Hawaii legislators in both chambers agreed that police should no longer have legal permission to have sex with prostitutes in the course of their duties.
Hawaii was the only US state that permitted officers to engage in such activity with sex workers during investigations.
House and Senate members are still thrashing out the details of House Bill 1926, which they will subsequently send to the governor. But they agree that the crime bill should revoke an unusual exemption that permits police in Hawaii to have sex with prostitutes in the course of their duties.
Originally, the bill cracking down on prostitution would have deleted the exemption, but last month, after lobbying efforts by Hawaii police officers, the exemption was made.
Honolulu police said vice officers needed the legal protection for their undercover work to prevent pimps and prostitutes from knowing the limits of police methods. They also added that the provision is needed to protect the integrity of investigations.

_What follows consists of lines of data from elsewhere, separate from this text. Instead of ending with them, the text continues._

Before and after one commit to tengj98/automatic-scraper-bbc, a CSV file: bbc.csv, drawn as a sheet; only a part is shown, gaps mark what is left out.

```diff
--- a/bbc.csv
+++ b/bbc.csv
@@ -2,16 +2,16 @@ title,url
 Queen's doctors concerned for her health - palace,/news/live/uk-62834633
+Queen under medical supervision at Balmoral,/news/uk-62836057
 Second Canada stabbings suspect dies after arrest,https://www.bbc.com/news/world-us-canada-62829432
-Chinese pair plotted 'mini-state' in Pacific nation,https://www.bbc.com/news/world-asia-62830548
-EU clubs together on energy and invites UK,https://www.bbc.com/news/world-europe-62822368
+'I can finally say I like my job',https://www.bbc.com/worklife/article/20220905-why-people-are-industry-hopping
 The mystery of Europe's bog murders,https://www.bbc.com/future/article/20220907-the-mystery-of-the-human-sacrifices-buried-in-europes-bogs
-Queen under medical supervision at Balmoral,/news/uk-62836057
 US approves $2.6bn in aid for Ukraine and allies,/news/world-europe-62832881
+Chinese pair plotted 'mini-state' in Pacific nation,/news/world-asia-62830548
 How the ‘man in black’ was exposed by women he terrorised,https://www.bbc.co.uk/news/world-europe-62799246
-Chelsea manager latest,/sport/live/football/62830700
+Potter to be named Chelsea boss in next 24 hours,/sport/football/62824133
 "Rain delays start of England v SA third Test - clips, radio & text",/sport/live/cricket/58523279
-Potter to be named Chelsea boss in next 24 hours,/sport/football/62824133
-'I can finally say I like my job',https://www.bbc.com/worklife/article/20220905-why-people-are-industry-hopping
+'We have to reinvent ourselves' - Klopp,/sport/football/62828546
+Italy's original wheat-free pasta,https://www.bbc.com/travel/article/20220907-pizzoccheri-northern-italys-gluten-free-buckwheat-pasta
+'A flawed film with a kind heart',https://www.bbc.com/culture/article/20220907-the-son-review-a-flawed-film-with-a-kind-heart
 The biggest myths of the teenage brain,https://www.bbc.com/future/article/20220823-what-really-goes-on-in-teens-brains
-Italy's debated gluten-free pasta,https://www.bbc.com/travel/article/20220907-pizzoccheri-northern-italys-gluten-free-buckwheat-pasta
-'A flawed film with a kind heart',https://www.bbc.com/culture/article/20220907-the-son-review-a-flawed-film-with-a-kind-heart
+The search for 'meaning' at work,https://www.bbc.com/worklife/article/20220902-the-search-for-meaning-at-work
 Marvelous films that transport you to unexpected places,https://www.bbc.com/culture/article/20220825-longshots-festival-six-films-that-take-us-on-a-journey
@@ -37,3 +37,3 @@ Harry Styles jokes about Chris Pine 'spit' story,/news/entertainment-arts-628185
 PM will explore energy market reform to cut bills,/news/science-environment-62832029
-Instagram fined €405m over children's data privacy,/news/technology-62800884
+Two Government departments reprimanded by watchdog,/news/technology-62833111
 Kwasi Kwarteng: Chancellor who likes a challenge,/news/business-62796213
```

The bill was amended as it passed out of the chamber's Judicial Committee. Rep. Karl Rhoads, the Democratic chairman of the Judicial Committee, clarified that he corrected the bill to allow the exclusion because of the police testimony. However, experts and sex worker advocates say that this permission is no help and, in fact, even makes things worse.
"It doesn't help your case, and at worst you further
traumatize someone. And do you think he or she is going to trust
a cop again?" Derek Marsh, an expert on human trafficking
who trains police officers how to handle extraordinary cases,
earlier told AP.
Rhoads said now he wants to remove the prostitution exemption for police, and limit police from engaging in sex or sadomasochistic acts with prostitutes.
The House and Senate members are settling on a final version, but once they vote on it, Gov. Neil Abercrombie must sign it into official law.